10 CRM Trends to Watch in 2002
The technology and strategy are in place; now it's time to see a return on your customer relationship management (CRM) investment.
"Companies' CRM investment decisions in 2002 will be driven by the need to produce measurable business results within IT and marketing departments that face mounting budget pressures," report executives at Braun Consulting, a Chicago-based professional services firm.
Based on its work on combining CRM technology with business strategy for its clients, Braun executives cite the following 10 CRM trends as potentially having the greatest impact in 2002.
1. In a down economy, highly successful companies will invest more in customers, not less.
"Despite the uncertain economic environment, successful companies will continue to invest in CRM initiatives, shifting their emphasis from customer acquisition to retention," says Larry Goldman, Braun's vice president of customer solutions. In such a climate, consumers are more sensitive to their cash outlays and spend less in a down economy than they do in a booming economy. As such, companies must retain the customers they already have, because customer acquisition is not as easy as before. They must work harder to get those same dollars.
2. Companies will compete for customer share, not market share.
Before the economy turned south, consumers spread out their spending and even may have split spending across multiple channels, explains Goldman. But as consumers consolidate their dollars, companies have an opportunity to gain a greater share of their customers' business.
For example, a customer may buy products and services from you at the retail level, but prefers to shop your competitor by Web. If you invest in your Web channel, you potentially can grab the dollars that consumer is spending with your competitor.
3. CRM will evolve to CVM.

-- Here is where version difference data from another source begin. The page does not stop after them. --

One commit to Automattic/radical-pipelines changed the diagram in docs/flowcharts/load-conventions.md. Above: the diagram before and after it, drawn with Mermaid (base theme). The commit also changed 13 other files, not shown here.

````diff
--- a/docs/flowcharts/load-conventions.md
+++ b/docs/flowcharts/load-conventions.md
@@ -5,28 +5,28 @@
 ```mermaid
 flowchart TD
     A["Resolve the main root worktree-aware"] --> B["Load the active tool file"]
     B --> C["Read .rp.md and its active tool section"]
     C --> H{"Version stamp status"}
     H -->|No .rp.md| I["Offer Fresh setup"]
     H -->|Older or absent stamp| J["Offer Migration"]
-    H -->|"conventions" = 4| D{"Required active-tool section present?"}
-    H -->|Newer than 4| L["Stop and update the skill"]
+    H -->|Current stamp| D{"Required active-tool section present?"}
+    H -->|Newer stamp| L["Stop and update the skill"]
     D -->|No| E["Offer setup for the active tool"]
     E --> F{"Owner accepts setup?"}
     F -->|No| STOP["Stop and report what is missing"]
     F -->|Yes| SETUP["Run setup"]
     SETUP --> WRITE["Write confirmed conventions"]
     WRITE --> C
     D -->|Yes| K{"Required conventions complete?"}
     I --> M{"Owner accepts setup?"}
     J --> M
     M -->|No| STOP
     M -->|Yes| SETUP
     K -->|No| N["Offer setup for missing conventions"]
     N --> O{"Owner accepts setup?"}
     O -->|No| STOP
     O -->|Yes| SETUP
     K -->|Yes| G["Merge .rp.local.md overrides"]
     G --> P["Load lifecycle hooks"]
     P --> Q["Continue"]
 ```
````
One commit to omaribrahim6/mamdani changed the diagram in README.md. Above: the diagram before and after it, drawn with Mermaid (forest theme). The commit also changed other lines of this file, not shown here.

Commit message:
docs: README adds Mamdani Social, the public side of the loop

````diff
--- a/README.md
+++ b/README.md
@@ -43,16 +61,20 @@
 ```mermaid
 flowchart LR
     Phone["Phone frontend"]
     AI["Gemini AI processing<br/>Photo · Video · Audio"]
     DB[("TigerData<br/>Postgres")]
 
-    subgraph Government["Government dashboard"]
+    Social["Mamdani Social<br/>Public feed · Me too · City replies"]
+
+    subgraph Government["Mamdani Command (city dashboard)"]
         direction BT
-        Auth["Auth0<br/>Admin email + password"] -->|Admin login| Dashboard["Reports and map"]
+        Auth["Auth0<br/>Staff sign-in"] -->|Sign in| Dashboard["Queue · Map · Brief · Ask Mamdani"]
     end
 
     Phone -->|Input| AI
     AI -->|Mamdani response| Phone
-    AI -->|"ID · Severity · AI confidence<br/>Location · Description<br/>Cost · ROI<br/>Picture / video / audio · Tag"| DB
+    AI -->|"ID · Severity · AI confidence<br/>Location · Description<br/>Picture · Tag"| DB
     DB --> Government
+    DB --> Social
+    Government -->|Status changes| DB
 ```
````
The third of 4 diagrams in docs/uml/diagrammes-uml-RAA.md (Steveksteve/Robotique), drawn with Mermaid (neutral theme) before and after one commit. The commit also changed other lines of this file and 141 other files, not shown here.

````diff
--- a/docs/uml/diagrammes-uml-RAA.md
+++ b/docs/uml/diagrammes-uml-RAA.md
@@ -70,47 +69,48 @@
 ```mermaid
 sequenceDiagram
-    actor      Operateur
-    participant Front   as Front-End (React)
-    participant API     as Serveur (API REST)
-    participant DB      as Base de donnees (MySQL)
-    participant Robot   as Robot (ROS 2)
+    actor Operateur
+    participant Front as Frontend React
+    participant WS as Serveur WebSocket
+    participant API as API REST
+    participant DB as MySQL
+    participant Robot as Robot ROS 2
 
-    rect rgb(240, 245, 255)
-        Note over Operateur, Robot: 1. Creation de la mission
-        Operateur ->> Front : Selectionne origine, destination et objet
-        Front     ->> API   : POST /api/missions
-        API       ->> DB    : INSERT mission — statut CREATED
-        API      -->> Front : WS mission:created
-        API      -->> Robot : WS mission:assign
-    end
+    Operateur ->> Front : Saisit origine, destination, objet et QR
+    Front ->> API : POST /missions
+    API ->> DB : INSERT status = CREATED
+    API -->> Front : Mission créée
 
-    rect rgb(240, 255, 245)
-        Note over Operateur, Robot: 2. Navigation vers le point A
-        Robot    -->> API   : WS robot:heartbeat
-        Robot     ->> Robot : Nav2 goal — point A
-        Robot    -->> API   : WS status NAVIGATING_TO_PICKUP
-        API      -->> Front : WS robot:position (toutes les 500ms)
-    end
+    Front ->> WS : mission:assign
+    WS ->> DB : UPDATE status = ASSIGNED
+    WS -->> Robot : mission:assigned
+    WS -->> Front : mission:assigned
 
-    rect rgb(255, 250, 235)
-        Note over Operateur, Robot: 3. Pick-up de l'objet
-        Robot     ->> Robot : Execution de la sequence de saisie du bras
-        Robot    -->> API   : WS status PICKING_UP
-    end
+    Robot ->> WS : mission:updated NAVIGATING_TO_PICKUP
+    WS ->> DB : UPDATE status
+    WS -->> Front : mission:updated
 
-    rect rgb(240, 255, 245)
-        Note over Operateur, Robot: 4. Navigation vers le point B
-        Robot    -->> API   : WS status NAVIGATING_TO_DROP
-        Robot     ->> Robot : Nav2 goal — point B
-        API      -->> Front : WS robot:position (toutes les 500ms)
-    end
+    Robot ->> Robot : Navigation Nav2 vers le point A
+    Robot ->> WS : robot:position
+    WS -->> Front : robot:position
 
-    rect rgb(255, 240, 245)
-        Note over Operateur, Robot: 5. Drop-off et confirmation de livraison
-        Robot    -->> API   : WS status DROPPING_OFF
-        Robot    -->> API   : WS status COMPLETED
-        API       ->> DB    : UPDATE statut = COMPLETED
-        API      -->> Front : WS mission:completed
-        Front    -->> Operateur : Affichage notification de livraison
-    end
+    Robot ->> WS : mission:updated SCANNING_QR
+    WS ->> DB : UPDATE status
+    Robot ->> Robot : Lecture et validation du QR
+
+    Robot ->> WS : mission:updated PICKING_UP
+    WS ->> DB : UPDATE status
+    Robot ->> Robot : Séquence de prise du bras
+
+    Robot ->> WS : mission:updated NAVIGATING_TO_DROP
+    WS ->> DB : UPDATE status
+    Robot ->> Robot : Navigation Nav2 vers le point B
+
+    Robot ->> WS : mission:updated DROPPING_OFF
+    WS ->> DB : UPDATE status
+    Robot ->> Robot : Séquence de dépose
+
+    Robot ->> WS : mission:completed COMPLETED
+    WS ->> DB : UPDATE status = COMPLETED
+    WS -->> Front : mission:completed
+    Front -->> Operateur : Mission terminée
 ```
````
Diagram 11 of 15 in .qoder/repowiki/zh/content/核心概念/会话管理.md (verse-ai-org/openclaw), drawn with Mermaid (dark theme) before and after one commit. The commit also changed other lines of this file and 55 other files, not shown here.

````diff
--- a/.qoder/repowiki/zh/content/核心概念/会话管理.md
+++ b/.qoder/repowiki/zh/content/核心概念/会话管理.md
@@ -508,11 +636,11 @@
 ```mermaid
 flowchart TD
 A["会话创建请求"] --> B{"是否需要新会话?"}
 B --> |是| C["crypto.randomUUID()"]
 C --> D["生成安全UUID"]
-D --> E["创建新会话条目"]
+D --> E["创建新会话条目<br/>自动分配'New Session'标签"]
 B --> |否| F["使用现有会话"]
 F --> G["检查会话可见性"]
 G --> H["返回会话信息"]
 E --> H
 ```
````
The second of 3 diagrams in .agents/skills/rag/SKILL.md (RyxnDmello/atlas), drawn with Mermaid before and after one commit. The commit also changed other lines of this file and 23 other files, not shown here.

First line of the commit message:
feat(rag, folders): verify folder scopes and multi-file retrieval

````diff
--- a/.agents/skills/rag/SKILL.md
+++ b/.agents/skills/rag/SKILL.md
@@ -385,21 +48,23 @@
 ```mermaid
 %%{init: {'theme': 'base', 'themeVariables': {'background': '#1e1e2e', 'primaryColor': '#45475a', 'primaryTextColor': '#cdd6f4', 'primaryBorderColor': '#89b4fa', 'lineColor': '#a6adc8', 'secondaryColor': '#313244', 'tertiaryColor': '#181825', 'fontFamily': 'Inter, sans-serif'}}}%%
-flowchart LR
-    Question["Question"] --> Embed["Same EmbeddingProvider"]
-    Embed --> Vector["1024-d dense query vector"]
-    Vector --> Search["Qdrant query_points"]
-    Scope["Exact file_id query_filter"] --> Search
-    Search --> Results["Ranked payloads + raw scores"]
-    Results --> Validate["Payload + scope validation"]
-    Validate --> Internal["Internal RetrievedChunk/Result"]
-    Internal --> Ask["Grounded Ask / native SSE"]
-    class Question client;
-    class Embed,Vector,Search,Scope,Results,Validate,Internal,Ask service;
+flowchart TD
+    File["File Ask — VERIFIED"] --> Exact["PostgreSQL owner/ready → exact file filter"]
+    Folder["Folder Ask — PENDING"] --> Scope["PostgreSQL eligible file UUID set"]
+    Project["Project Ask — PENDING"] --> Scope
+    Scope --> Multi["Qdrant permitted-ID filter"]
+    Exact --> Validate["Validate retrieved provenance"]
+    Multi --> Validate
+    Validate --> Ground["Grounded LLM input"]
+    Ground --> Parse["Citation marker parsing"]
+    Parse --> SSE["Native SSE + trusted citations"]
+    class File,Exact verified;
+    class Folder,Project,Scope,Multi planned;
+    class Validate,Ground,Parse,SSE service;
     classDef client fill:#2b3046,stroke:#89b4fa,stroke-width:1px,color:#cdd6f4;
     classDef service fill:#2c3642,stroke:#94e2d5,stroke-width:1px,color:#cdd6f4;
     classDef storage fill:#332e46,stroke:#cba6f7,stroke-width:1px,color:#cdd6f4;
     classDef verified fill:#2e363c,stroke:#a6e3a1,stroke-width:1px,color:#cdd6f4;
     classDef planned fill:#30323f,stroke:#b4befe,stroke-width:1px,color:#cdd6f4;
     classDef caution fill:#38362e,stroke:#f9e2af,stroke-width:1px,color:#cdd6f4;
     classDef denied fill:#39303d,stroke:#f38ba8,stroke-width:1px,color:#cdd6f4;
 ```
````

CRM largely is viewed as a technology-driven strategy. Customer Value Management (CVM) is the approach by which companies realize a return on their CRM investment. You can't buy CRM in a box. Rather, you need to change your cultural and corporate mentality. Determine your cost- and revenue-drivers, then base your business decisions on those metrics, Goldman advises.
4. Companies will heighten their focus on data analysis and organization to avoid information roadblocks.
Braun executives project companies will place a much greater emphasis on the analysis and organization of data.
Data often are difficult for users to access, whether they are of insufficient quality, locked away in an antiquated legacy system or present an incomplete data picture. Goldman predicts that 2002 will be the "year of the user." Easy access to data will enable marketers to quickly obtain easy-to-understand information from which they can make better business decisions.
5. Companies will realize customer satisfaction doesn't translate to loyalty.
Satisfaction can be part of loyalty, but the two are not synonymous. Many customers may be dissatisfied with a company's service, but are loyal to a product and continue to buy. To better understand customer behavior patterns, company executives will ask why customers are staying with or leaving a current service plan. That knowledge then can be used to adjust product and service offers to minimize migratory purchasing behaviors.
Says Goldman: "Loyalty drivers can change; however, you can observe change and then react in a timely manner."
6. Companies will focus on "thoughtware," not software.
This is the organizational side of CRM. "Changing a company's attitude is a herculean effort. It's a dramatic change that isn't activated by an e-mail; it requires a procedural, cultural and mindset change," points out Goldman. You can build CRM technology, he says, "But you can't exploit it without cultural change."
7. Companies will stitch together their customer channels.
Multichannel integration will allow companies to present a consistent experience for customers at each touchpoint, regardless of how customers choose to interact with an organization.
8. Companies will embrace partnership relationship management as a means to maximize value to end-
Organizations will approach CRM as a team effort by outsourcing non-core competencies to partners, sharing and leveraging information.
9. Companies will create CRM platforms and plug in best-of-breed applications.
Long-term strategic planners will create consistency throughout an organization by creating a single CRM platform. Best practices for specific functions then can be plugged into this platform to gain competitive advantage, as opposed to stringing together point implementations.
10. Companies will shift to a long-term focus.
With technology and infrastructure in place, organizations now are looking at the long-term investments and benefits of a CRM program.
To be sure, this will be a year of implementation and follow up. For most companies, the CRM technology already is in place. Now, the trick is to put it into action and see the results. For more information, visit